Replication and reinsertion of stalagmites sampled for paleoclimatic purposes.
International Journal of Speleology,

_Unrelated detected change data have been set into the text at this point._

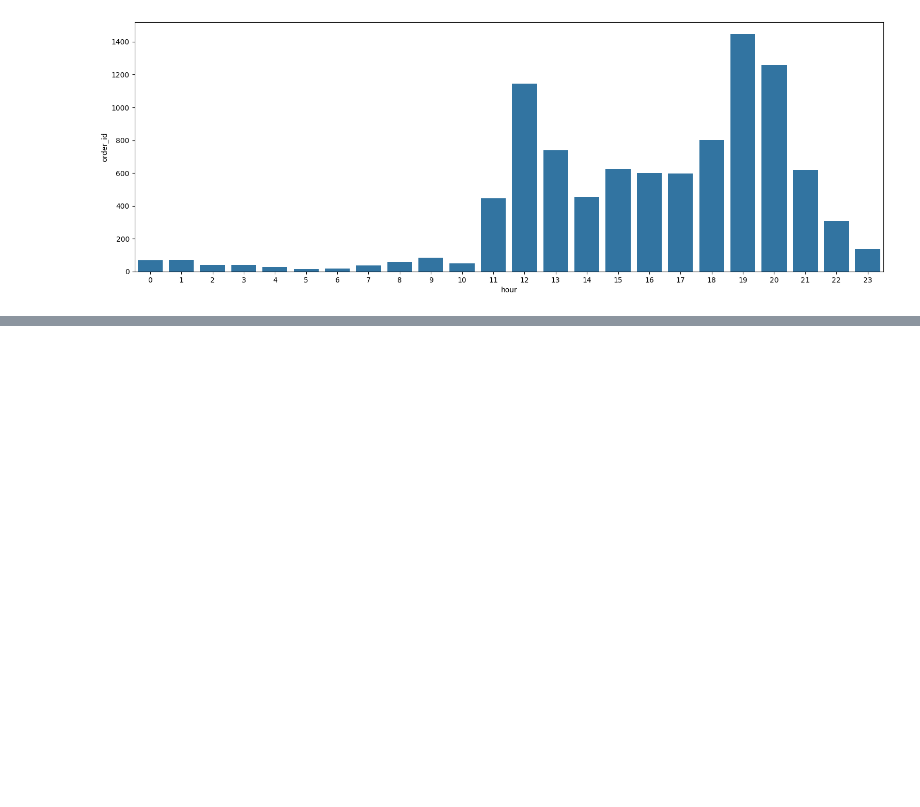
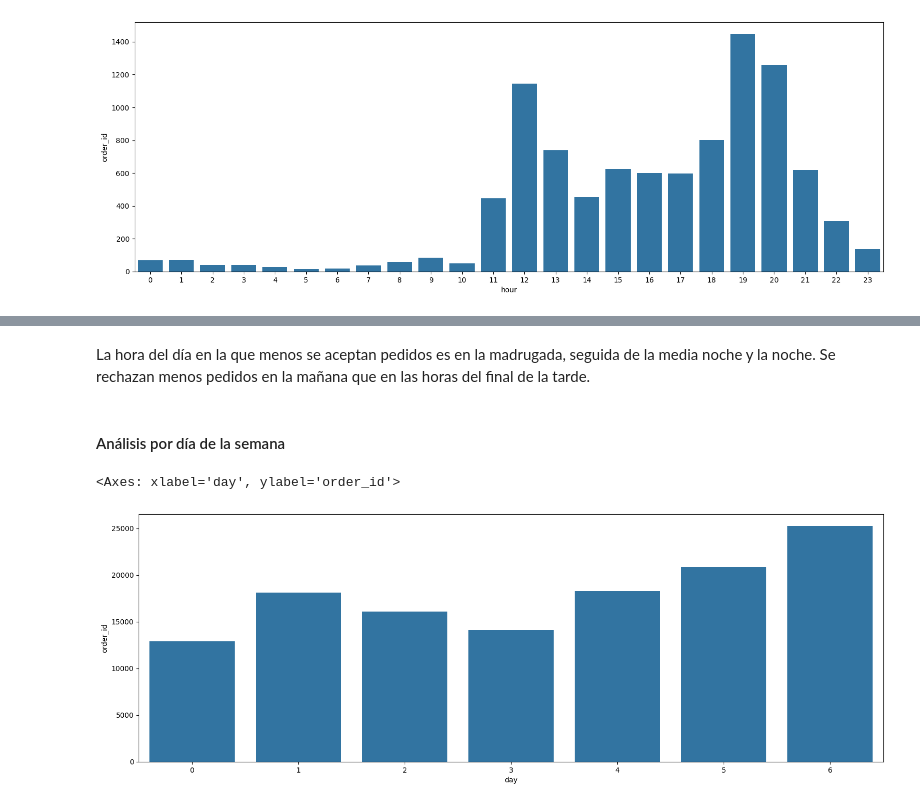
Before and after one commit to jdcarranzas/Prueba-Rappi, a Jupyter notebook: script.ipynb, the cells around one changed output, grey strips where cells are left out. Cells and saved outputs as stored; diff of their text form; code cells hidden in the pictures; blank space fills up the shorter version.

```diff
--- a/script.ipynb
+++ b/script.ipynb
@@ -211,0 +229,10 @@ dataset.groupby(['daytime'])[['order_id']].count().transform(lambda x: x/sum(x))
+# %% [markdown]
+La hora del día en la que menos se aceptan pedidos es en la madrugada, seguida de la media noche y la noche. Se rechazan menos pedidos en la mañana que en las horas del final de la tarde.
+# %% [markdown]
+#### Análisis por día de la semana
+# %%
+day_analysis = dataset.groupby(['day'])[['order_id']].count().reset_index()
+sns.barplot(x = 'day', y = 'order_id', data = day_analysis)
+# %% [output]
+<Axes: xlabel='day', ylabel='order_id'>
+[figure, added]
```
Also changed, not shown: parts of 45 cells of this notebook.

Available at: https://digitalcommons.usf.edu/ijs/vol47/iss2/3